The Taurus, mostly because of the baby. The Golf really isn’t a high-quality car. In Europe it’s almost always the best-selling car and has been for years. That sounds like a good thing, but what it tells you is that the Golf is designed to be an ordinary family car, not something special. The materials used are ordinary and its reliability is very average. You’re right that it will start needing more expensive repairs as the miles and years increase. That’s true of all cars, but VWs seem prone to more costly repairs than most makes. The parts are not cheap and the repairs are often complex.

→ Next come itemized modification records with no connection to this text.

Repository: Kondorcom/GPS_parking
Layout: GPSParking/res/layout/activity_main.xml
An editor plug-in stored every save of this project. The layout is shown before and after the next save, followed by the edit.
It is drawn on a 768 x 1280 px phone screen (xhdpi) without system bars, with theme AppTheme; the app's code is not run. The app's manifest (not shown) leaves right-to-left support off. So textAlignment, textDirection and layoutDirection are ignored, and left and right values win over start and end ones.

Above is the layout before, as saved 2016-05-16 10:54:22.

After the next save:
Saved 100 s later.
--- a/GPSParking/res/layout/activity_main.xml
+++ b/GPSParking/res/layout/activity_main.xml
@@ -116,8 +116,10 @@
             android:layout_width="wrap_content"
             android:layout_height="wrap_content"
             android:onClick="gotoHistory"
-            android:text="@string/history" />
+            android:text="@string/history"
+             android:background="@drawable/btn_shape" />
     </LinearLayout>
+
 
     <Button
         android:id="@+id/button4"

The Taurus is to America what the Golf is to Europe, an ordinary mid-price family car. Age matters as well as mileage, so don’t ignore that the Ford is older. A car of that age with that few miles has probably been used mainly for short trips, which are hard on a car. That same mileage run up by a commuter in three or four years would be much easier on the car. Also, has the car been sitting unused for some time? That’s also rough on a car. I’d have the Taurus checked out thoroughly by a mechanic. If they haven’t been replaced recently, have the fluids drained and replaced (oil and transmission fluid at least). I don’t know whether this car has a timing belt (most cars of that era do), but if it does it is probably due to be changed, not because of mileage, but because of time. Generally they specify a maximum mileage and a maximum time. The mileage is usually around 100,000, and always more than 52,000, but 16 years is too long. Check the age of the tires, too. They may well need replacing even if they don’t look worn out.

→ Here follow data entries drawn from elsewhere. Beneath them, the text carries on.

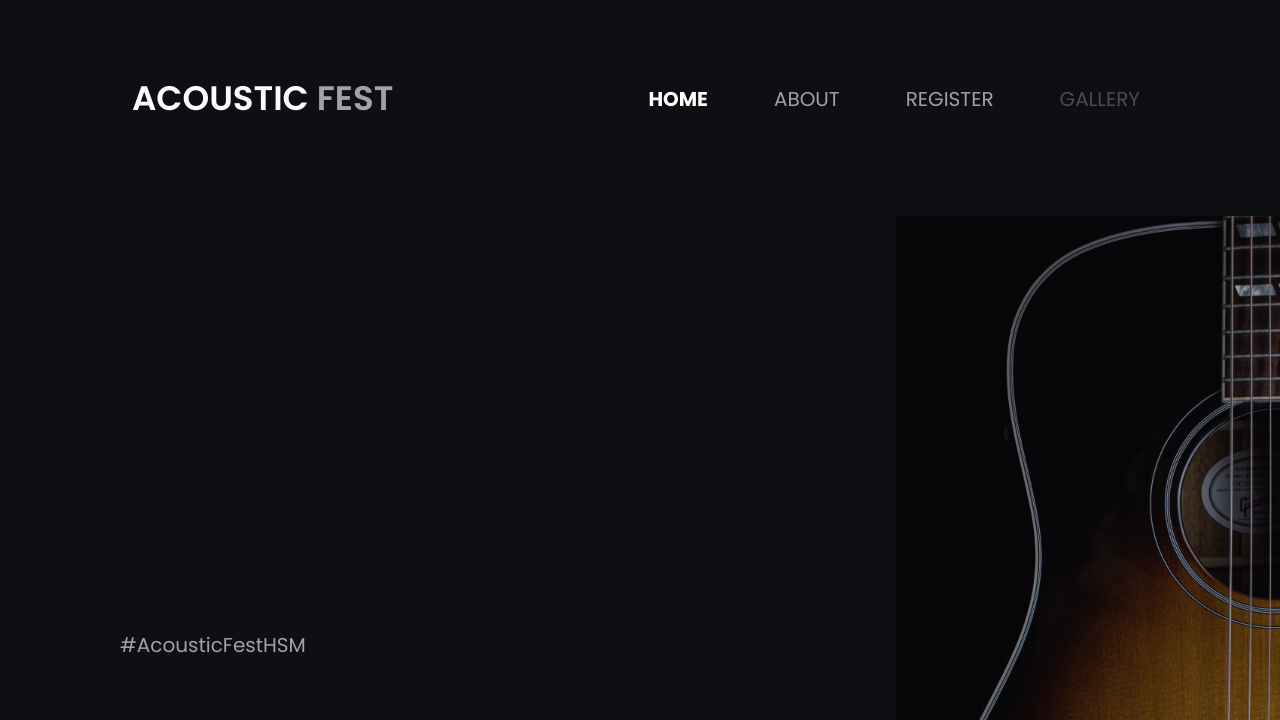
Repository: piyushiso/piyushiso.github.io
Page: event/acousticfest/index.html
The author's editor kept a copy of each file at every save. The page is drawn from the files as they stood at one save, then again after a run of saves.
The browser window is 1280 px wide. The pictures show the whole page.
Some web fonts or font styles are not loaded; a fallback is used.

Above is the page before, as saved 2022-05-19 14:10:31.

After the next 2 saves:
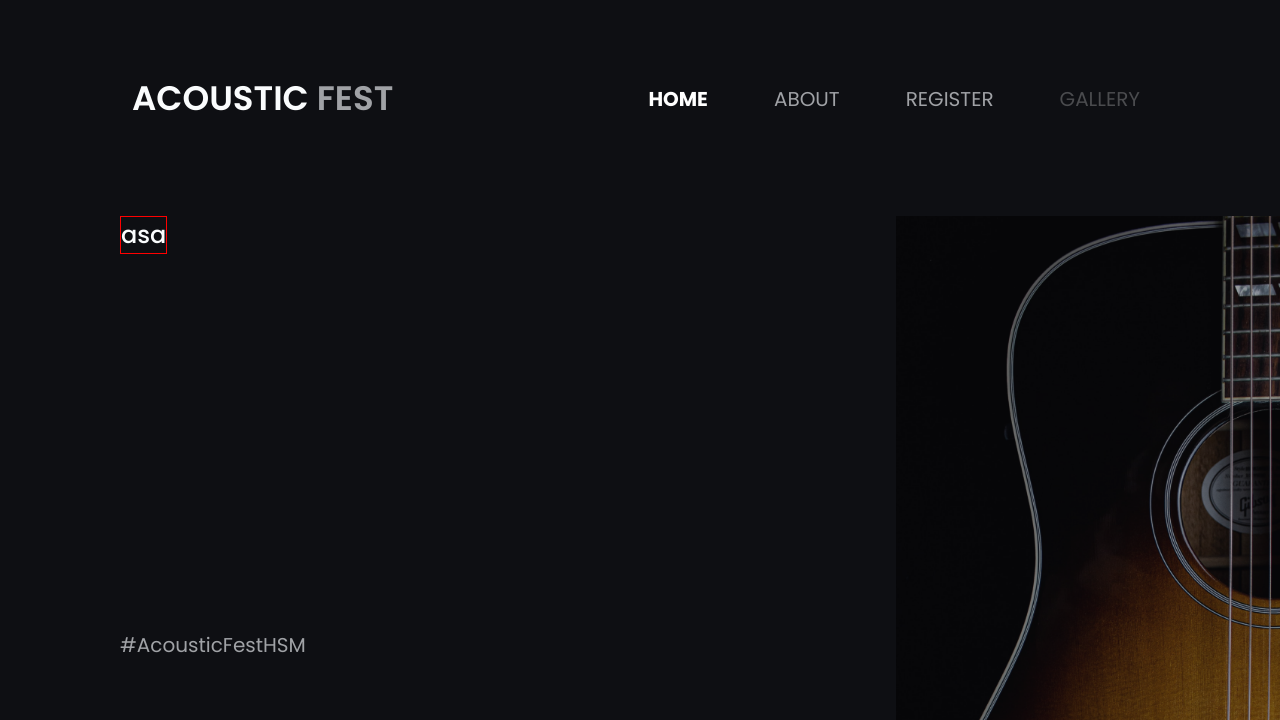
The 2 saves are shown as one change because they came seconds apart.
The last was saved 7 s later.
--- a/event/acousticfest/styles/style.css
+++ b/event/acousticfest/styles/style.css
@@ -86,7 +86,7 @@ nav{
     border: solid thin red;
     z-index: 3;
     position: absolute;
-    top: 10%;
+    top: 30%;
 }
 
 .hashtag{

As you can see, the Taurus has a lot of potential costs. If it has been used continuously and the maintenance schedule adhered to, it could be a great car. If it has been unused for years or seldom used and the maintenance has been neglected, you may have to put some money into getting it back to proper running condition. The Golf you know more about, but you’re right that it may need expensive repairs not too far in the future. I’d take the Taurus to a mechanic and find out what it needs. If not too much, I’d keep it. They’re both oldish cars, but it’s a lot better family car with lower mileage. With a little luck you could get quite a few more years out of it.